(Front-end code edit data)
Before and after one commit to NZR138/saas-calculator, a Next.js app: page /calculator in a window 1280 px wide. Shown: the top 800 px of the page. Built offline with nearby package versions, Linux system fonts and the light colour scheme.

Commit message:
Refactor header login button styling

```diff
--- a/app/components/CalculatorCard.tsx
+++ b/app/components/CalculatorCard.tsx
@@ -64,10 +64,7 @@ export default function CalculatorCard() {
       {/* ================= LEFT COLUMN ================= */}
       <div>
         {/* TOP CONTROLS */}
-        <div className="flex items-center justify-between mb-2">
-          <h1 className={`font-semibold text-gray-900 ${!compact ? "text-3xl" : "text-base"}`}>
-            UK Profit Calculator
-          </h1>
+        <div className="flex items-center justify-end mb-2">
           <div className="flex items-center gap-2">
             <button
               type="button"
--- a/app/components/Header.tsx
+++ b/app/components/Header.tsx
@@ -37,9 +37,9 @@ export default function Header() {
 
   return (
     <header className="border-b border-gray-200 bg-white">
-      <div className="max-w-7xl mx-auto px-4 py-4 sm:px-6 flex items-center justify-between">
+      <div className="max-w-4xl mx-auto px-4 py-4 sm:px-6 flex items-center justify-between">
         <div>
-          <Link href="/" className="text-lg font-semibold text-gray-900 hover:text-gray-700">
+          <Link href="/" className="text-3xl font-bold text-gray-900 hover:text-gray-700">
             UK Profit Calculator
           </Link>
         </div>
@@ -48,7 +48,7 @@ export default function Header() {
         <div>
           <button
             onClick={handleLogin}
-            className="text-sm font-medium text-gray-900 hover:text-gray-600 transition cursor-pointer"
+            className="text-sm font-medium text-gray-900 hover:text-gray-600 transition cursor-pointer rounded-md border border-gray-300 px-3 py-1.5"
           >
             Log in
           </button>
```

• [TASK GOAL]:
Every entry must be output again exactly as it was given.

• [SOLUTION FOR THIS TASK]:
Before and after one commit to NZR138/saas-calculator, a Next.js app: page /calculator in a window 1280 px wide. Shown: the top 800 px of the page. Built offline with nearby package versions, Linux system fonts and the light colour scheme.

Commit message:
Refactor header login button styling

```diff
--- a/app/components/CalculatorCard.tsx
+++ b/app/components/CalculatorCard.tsx
@@ -64,10 +64,7 @@ export default function CalculatorCard() {
       {/* ================= LEFT COLUMN ================= */}
       <div>
         {/* TOP CONTROLS */}
-        <div className="flex items-center justify-between mb-2">
-          <h1 className={`font-semibold text-gray-900 ${!compact ? "text-3xl" : "text-base"}`}>
-            UK Profit Calculator
-          </h1>
+        <div className="flex items-center justify-end mb-2">
           <div className="flex items-center gap-2">
             <button
               type="button"
--- a/app/components/Header.tsx
+++ b/app/components/Header.tsx
@@ -37,9 +37,9 @@ export default function Header() {
 
   return (
     <header className="border-b border-gray-200 bg-white">
-      <div className="max-w-7xl mx-auto px-4 py-4 sm:px-6 flex items-center justify-between">
+      <div className="max-w-4xl mx-auto px-4 py-4 sm:px-6 flex items-center justify-between">
         <div>
-          <Link href="/" className="text-lg font-semibold text-gray-900 hover:text-gray-700">
+          <Link href="/" className="text-3xl font-bold text-gray-900 hover:text-gray-700">
             UK Profit Calculator
           </Link>
         </div>
@@ -48,7 +48,7 @@ export default function Header() {
         <div>
           <button
             onClick={handleLogin}
-            className="text-sm font-medium text-gray-900 hover:text-gray-600 transition cursor-pointer"
+            className="text-sm font-medium text-gray-900 hover:text-gray-600 transition cursor-pointer rounded-md border border-gray-300 px-3 py-1.5"
           >
             Log in
           </button>
```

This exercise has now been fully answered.